That Susan Sontag, mistaking her own discomfort at the ethical quandary of the pain of others for either compassion or even less likely, for philosophy, has found Virginia Woolf conveniently defenseless for her own meandering purposes, does not effectively implicate or deny the substance of Woolf’s statements about the warring proclivities of men. Sontag’s detached inquiry into the documentation of other people’s suffering initiates a kind of one-sided, by now somewhat predictable, dialogue against over-simplification of war photography. And while we are dealing in metaphor, Woolf is the first casualty of “Regarding the Pain of Others”; dragged through the first part of Sontag’s narrative as the classically-erring essentialist. “Woolf begins by observing tartly that a truthful dialogue between them [Woolf and the lawyer] may not be possible. For though they belong to the same class, ‘the educated class,’ a vast gulf separates them: the lawyer is a man and she is a woman. Men make war. Men (most men) like war, since for men there is ‘some glory, some necessity, some satisfaction in fighting’ that women (most women) do not feel or enjoy.”

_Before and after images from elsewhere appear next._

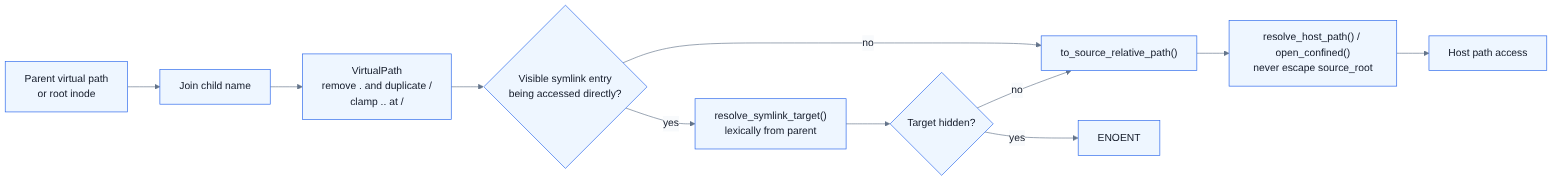
Above: docs/diagrams/path-resolution.png in spi-ca/screenfs (Mermaid), before the change. Its source is kept beside it as docs/diagrams/path-resolution.mmd.
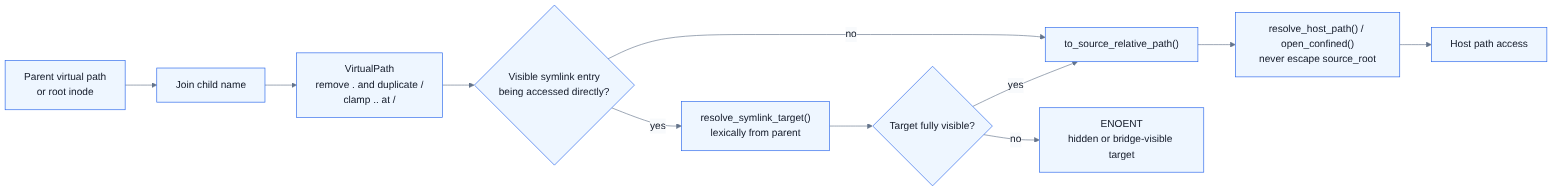
The same diagram one commit later.

The edit, as a diff of the source:
```diff
@@ -4,8 +4,8 @@
     lexical --> link{"Visible symlink entry\nbeing accessed directly?"}
     link -- no --> relative["to_source_relative_path()"]
     link -- yes --> target["resolve_symlink_target()\nlexically from parent"]
-    target --> targetCheck{"Target hidden?"}
-    targetCheck -- yes --> enoent["ENOENT"]
-    targetCheck -- no --> relative
+    target --> targetCheck{"Target fully visible?"}
+    targetCheck -- no --> enoent["ENOENT\nhidden or bridge-visible target"]
+    targetCheck -- yes --> relative
     relative --> confined["resolve_host_path() / open_confined()\nnever escape source_root"]
     confined --> host["Host path access"]
```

In fact, this may be one of the things that the left and the right can still agree on, or at least (for differing motivations) cannot effectively mount an argument against. Margaret Thatcher, Condoleezza Rice, Indira Gandhi, Martha Stewart, female soldiers in combat, and a few female serial killers along the way hardly counter Woolf’s assertions, which evidently, when examined in context, concern power, rather than nature. Which of course is neither here nor there. Putting aside all obvious arguments against her particular manner of speaking, every generation has regarded the last generation’s feminist strategies as dryly puritanical and no fun. But it is highly suspect, and politically derivative, that Sontag would call on such statements, and such a rich intellectual tradition, when in fact she is no more interested in exploring or aligning herself with a gendered critique of international diplomacy than she ever was. It might be opportunism if there were anything to gain by joining the losing team after the game’s long over.